The number of germs resistant to antibiotics is growing, according to the National Institute of Allergy and Infectious Diseases, which is part of the National Institutes of Health.
The institute, which will have an article in the April 15 issue of the Journal of Infectious Diseases, found one in five of the 94,360 patients who developed an invasive methicillin-resistant Staphylococcus aureus, or MRSA, infection in 2005 died. In addition, 20% of tuberculosis cases worldwide are drug-resistant, with 10% extensively drug-resistant, and in 2002 14% of certain bloodstream infections were resistant to antibiotics, up from 4% in 1993, the institute said in its report.
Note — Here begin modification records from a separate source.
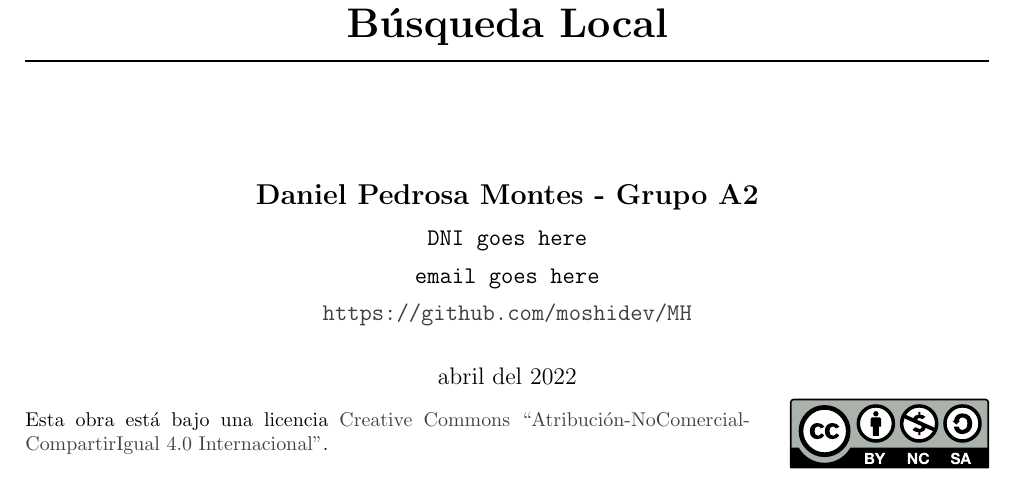
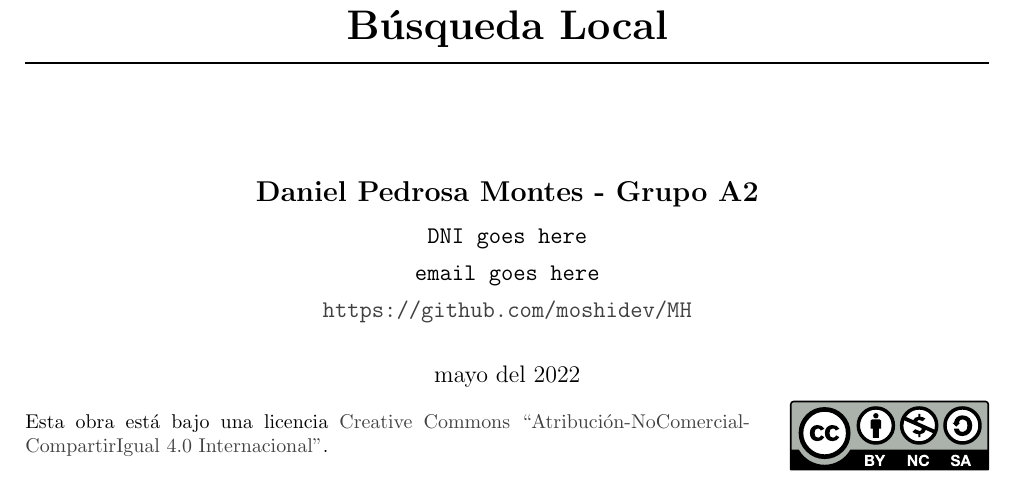
Before and after one commit to moshidev/MH, a LaTeX document (memoria/memoria.tex): part of page 1 of 22, cut so that both start at the same text. Compiled offline with pdfLaTeX.

Commit message:
fix date

```diff
--- a/memoria/memoria.tex
+++ b/memoria/memoria.tex
@@ -27,7 +27,7 @@
     dni      = {{DNI goes here}},
     email    = {{email goes here}},
 	url      = https://github.com/moshidev/MH,
-    date     = abril del 2022
+    date     = mayo del 2022
 ]
 
 \tableofcontents
```
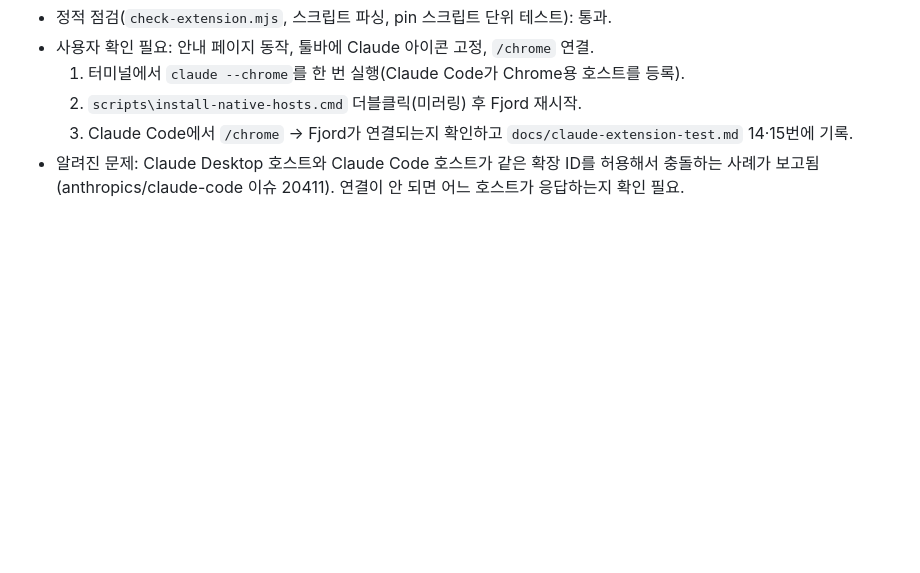
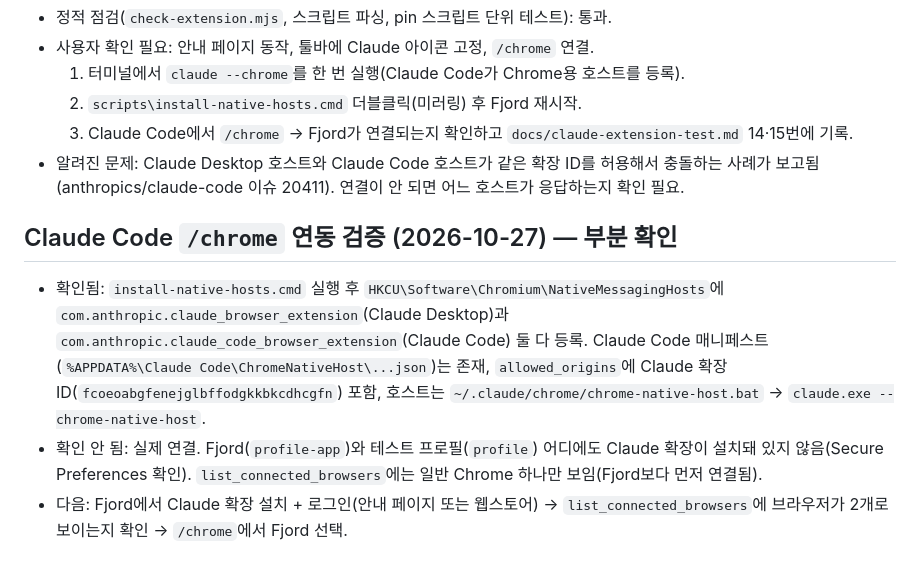
Before and after one commit to Jangwoo0827/browser, a Markdown page: docs/progress.md, the part around the change. Drawn GitHub-style; blank space fills up the shorter version.

Commit message:
Record partial verification of Claude Code /chrome native host registration
Co-Authored-By: Claude Sonnet 5.5 <noreply@anthropic.com>

```diff
--- a/docs/progress.md
+++ b/docs/progress.md
@@ -88,3 +88,8 @@
   2. `scripts\install-native-hosts.cmd` 더블클릭(미러링) 후 Fjord 재시작.
   3. Claude Code에서 `/chrome` → Fjord가 연결되는지 확인하고 `docs/claude-extension-test.md` 14·15번에 기록.
 - 알려진 문제: Claude Desktop 호스트와 Claude Code 호스트가 같은 확장 ID를 허용해서 충돌하는 사례가 보고됨(anthropics/claude-code 이슈 20411). 연결이 안 되면 어느 호스트가 응답하는지 확인 필요.
+
+## Claude Code `/chrome` 연동 검증 (2026-10-27) — 부분 확인
+- 확인됨: `install-native-hosts.cmd` 실행 후 `HKCU\Software\Chromium\NativeMessagingHosts`에 `com.anthropic.claude_browser_extension`(Claude Desktop)과 `com.anthropic.claude_code_browser_extension`(Claude Code) 둘 다 등록. Claude Code 매니페스트(`%APPDATA%\Claude Code\ChromeNativeHost\...json`)는 존재, `allowed_origins`에 Claude 확장 ID(`fcoeoabgfenejglbffodgkkbkcdhcgfn`) 포함, 호스트는 `~/.claude/chrome/chrome-native-host.bat` → `claude.exe --chrome-native-host`.
+- 확인 안 됨: 실제 연결. Fjord(`profile-app`)와 테스트 프로필(`profile`) 어디에도 Claude 확장이 설치돼 있지 않음(Secure Preferences 확인). `list_connected_browsers`에는 일반 Chrome 하나만 보임(Fjord보다 먼저 연결됨).
+- 다음: Fjord에서 Claude 확장 설치 + 로그인(안내 페이지 또는 웹스토어) → `list_connected_browsers`에 브라우저가 2개로 보이는지 확인 → `/chrome`에서 Fjord 선택.
```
The national institute spends more than $800 million per year on antimicrobial clinical research, through which it hopes to understand the causes of drug resistance and develop specific diagnostic tests for infections that are likely to become resistant. -- by Jean DerGurahian